Fine-grained recognition refers to a subordinate level of recognition, such are recognizing different species of birds, animals or plants. It differs from recognition of basic categories, such as humans, tables, and computers, in that there are global similarities in shape or structure shared within a category, and the differences are in the details of the object parts. We suggest that the key to identifying the fine-grained differences lies in finding the right alignment of image regions that contain the same object parts. We propose a template model for the purpose, which captures common shape patterns of object parts, as well as the co-occurence relation of the shape patterns. Once the image regions are aligned, extracted features are used for classification. Learning of the template model is efficient, and the recognition results we achieve significantly outperform the state-of-the-art algorithms.
We present a novel framework for shape-based template matching in images. While previous approaches required brittle contour extraction, considered only local information, or used coarse statistics, we propose to match the shape explicitly on low-level gradients by formulating the problem as traversing paths in a gradient network. We evaluate our algorithm on a challenging dataset of objects in cluttered environments and demonstrate significant improvement over state-of-the-art methods for shape matching and object detection.

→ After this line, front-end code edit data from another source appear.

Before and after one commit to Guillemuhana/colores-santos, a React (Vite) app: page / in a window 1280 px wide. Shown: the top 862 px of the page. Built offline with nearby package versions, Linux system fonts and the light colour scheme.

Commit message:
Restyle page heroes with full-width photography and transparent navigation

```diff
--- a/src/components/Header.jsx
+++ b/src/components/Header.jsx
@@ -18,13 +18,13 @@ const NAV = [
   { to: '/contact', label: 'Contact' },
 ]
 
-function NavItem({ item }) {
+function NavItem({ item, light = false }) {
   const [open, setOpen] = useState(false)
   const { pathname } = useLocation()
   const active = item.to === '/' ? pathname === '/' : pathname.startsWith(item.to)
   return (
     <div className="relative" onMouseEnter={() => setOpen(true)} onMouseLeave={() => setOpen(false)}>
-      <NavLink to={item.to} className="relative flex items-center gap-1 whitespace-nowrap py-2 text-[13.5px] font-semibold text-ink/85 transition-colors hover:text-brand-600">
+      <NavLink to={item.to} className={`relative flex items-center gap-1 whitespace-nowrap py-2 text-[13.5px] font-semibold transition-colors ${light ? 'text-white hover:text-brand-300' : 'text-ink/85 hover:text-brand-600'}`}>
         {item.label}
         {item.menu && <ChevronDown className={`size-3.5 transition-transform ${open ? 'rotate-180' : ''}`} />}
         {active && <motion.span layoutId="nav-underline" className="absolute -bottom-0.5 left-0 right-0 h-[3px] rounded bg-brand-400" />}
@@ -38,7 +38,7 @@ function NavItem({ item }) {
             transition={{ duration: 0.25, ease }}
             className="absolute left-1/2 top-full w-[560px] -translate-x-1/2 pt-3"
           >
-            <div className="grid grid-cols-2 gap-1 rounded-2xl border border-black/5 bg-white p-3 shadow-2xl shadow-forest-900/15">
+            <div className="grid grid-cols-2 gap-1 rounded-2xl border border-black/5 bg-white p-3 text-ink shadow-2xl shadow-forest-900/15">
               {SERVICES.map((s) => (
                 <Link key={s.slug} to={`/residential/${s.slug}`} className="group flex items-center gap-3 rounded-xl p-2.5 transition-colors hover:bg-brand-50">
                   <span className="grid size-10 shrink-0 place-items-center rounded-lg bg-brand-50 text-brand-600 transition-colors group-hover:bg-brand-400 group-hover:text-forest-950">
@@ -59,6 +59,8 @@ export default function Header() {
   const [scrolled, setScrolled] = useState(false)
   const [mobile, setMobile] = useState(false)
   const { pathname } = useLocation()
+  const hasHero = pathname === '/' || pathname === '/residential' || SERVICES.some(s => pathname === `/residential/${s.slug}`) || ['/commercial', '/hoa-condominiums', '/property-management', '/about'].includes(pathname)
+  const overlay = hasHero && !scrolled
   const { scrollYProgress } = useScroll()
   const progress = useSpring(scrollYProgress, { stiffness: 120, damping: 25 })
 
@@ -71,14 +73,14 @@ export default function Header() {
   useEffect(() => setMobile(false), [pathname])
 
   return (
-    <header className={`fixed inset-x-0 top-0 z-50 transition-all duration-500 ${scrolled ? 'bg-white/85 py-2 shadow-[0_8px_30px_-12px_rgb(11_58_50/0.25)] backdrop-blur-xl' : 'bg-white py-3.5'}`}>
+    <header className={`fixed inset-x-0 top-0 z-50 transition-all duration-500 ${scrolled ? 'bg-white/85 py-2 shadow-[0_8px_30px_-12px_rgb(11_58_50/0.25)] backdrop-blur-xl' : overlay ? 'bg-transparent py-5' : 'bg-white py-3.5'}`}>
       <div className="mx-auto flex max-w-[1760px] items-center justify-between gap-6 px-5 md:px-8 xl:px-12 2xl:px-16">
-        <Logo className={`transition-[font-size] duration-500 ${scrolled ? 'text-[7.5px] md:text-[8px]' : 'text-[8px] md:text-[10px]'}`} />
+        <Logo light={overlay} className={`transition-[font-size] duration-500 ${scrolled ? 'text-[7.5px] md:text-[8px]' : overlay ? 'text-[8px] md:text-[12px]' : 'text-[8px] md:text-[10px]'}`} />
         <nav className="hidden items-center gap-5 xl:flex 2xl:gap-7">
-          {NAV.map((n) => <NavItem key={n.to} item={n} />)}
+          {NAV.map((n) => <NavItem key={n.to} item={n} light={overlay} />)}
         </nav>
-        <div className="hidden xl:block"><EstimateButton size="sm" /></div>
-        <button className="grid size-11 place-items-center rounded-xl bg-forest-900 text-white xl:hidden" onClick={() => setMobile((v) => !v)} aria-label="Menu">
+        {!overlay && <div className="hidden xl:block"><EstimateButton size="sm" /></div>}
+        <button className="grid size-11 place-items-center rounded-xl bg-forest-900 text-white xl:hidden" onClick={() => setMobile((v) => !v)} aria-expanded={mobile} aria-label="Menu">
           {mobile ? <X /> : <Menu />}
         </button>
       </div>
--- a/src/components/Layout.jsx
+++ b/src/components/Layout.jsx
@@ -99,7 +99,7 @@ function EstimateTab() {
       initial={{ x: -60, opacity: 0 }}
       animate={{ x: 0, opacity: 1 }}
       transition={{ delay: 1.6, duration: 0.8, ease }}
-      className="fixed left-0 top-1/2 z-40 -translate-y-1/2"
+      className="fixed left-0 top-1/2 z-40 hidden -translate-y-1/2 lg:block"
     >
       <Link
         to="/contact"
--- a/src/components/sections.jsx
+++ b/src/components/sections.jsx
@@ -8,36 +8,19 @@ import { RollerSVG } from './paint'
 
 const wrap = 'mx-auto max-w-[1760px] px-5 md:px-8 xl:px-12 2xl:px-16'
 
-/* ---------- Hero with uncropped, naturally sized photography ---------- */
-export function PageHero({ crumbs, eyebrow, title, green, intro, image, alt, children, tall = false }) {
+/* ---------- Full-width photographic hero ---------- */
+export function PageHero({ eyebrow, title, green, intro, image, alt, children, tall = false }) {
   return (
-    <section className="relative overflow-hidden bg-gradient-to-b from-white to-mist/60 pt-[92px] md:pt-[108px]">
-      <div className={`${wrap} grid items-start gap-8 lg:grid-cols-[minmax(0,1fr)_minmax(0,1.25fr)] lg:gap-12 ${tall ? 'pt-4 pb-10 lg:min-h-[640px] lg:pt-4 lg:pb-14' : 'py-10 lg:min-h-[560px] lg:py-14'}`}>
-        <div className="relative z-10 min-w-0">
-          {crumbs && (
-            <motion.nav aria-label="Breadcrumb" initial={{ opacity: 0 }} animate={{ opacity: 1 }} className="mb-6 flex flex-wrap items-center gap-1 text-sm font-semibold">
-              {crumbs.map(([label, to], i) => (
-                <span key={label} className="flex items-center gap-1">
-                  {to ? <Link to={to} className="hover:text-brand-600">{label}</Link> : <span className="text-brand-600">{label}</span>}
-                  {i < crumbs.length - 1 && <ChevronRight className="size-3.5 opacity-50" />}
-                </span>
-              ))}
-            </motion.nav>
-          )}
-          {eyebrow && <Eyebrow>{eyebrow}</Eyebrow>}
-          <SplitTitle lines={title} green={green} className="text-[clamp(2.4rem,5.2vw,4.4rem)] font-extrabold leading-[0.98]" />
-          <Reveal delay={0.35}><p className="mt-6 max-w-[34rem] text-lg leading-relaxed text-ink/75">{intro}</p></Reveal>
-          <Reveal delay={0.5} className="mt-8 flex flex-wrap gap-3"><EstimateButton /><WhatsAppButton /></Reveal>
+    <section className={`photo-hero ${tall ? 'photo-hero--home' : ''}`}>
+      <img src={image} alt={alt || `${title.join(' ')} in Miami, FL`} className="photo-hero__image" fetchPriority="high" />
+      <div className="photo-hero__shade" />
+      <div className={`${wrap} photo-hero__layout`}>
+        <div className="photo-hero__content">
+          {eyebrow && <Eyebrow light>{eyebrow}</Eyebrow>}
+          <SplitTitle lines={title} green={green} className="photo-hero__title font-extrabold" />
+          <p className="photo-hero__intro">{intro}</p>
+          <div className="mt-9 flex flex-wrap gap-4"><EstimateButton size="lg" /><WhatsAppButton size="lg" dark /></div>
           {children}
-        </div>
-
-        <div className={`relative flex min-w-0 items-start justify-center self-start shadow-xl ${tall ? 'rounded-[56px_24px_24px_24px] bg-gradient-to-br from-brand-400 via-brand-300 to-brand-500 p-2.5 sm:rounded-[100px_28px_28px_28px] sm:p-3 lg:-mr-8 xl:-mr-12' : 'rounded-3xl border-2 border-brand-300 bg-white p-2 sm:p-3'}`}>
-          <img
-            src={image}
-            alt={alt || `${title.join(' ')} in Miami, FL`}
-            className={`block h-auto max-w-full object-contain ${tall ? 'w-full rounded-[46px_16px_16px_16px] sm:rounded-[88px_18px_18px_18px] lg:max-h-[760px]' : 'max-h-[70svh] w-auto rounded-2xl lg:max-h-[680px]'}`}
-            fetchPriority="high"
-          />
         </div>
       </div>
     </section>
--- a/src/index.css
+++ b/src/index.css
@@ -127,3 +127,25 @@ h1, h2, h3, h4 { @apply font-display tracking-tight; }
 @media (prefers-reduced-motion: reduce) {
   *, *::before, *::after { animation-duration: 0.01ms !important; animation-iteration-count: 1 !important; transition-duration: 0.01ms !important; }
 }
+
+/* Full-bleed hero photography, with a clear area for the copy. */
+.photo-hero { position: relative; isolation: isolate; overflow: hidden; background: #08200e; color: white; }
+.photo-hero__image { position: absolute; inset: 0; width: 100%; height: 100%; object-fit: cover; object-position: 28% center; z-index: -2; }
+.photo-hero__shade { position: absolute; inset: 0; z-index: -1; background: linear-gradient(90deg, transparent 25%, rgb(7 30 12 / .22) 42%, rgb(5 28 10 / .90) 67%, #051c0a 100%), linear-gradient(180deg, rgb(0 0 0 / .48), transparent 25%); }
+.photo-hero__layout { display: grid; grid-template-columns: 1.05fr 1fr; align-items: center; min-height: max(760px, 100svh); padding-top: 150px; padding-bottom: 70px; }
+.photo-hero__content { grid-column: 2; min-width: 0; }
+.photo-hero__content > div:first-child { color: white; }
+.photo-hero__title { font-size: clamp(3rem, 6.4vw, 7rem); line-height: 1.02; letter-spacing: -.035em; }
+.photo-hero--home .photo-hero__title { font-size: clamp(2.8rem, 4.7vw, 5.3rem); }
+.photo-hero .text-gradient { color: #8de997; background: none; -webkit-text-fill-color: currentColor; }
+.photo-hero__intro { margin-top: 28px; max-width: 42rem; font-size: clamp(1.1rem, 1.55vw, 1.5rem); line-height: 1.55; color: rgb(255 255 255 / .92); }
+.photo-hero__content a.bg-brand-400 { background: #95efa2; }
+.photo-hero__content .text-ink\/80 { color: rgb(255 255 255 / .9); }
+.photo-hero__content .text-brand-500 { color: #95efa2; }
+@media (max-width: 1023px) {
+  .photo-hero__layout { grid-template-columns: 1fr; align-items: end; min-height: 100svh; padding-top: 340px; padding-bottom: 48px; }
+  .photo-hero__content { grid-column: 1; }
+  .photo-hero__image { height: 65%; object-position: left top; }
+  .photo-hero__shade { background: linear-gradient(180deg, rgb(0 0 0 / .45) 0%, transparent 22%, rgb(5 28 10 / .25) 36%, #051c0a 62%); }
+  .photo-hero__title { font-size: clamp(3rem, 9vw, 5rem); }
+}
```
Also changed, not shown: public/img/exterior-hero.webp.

Recent advances in visual tracking are based on siamese feature extractors and template matching. For this category of trackers, latest research focuses on better feature embeddings and similarity measures. In this work, we focus on building holistic object representations for tracking. We propose a framework that is designed to be used on top of previous trackers without any need for further training of the siamese network. The framework leverages the idea of obtaining additional object templates during the tracking process. Since the number of stored templates is limited, our method only keeps the most diverse ones. We achieve this by providing a new diversity measure in the space of siamese features. The obtained representation contains information beyond the ground truth object location provided to the system. It is then useful for tracking itself but also for further tasks which require a visual understanding of objects. Strong empirical results on tracking benchmarks indicate that our method can improve the performance and robustness of the underlying trackers while barely reducing their speed. In addition, our method is able to match current state-of-the-art results, while using a simpler and older network architecture and running three times faster. 1 Introduction Visual tracking is a fundamental computer vision problem, which has been receiving rapidly expanding attention lately.
Video-based vehicle detection and tracking is one of the most important components for Intelligent Transportation Systems (ITS). When it comes to road junctions, the problem becomes even more difficult due to the occlusions and complex interactions among vehicles. In order to get a precise detection and tracking result, in this work we propose a novel tracking-by-detection framework. In the detection stage, we present a sequential detection model to deal with serious occlusions. In the tracking stage, we model group behavior to treat complex interactions with overlaps and ambiguities. The main contributions of this paper are twofold: 1) Shape prior is exploited in the sequential detection model to tackle occlusions in crowded scene. 2) Traffic force is defined in the traffic scene to model group behavior, and it can assist to handle complex interactions among vehicles. We evaluate the proposed approach on real surveillance videos at road junctions and the performance has demonstrated the effectiveness of our method.
We develop a structured output model for object category detection that explicitly accounts for alignment, multiple aspects and partial truncation in both training and inference. The model is formulated as large margin learning with latent variables and slack rescaling, and both training and inference are computationally efficient. We make the following contributions: (i) we note that extending the Structured Output Regression formulation of Blaschko and Lampert  to include a bias term significantly improves performance; (ii) that alignment (to account for small rotations andanisotropic scalings) can be included as a latent variable and efficiently determined and implemented; (iii) that the latent variable extends to multiple aspects (e.g.left facing, right facing, front) with the same formulation; and (iv), most significantly for performance, that truncated and truncated instances can be included in both training and inference with an explicit truncation mask. We demonstrate the method by training and testing on the PASCAL VOC 2007 data set - training includes the truncated examples, and in testing object instances are detected at multiple scales, alignments, and with significant truncations.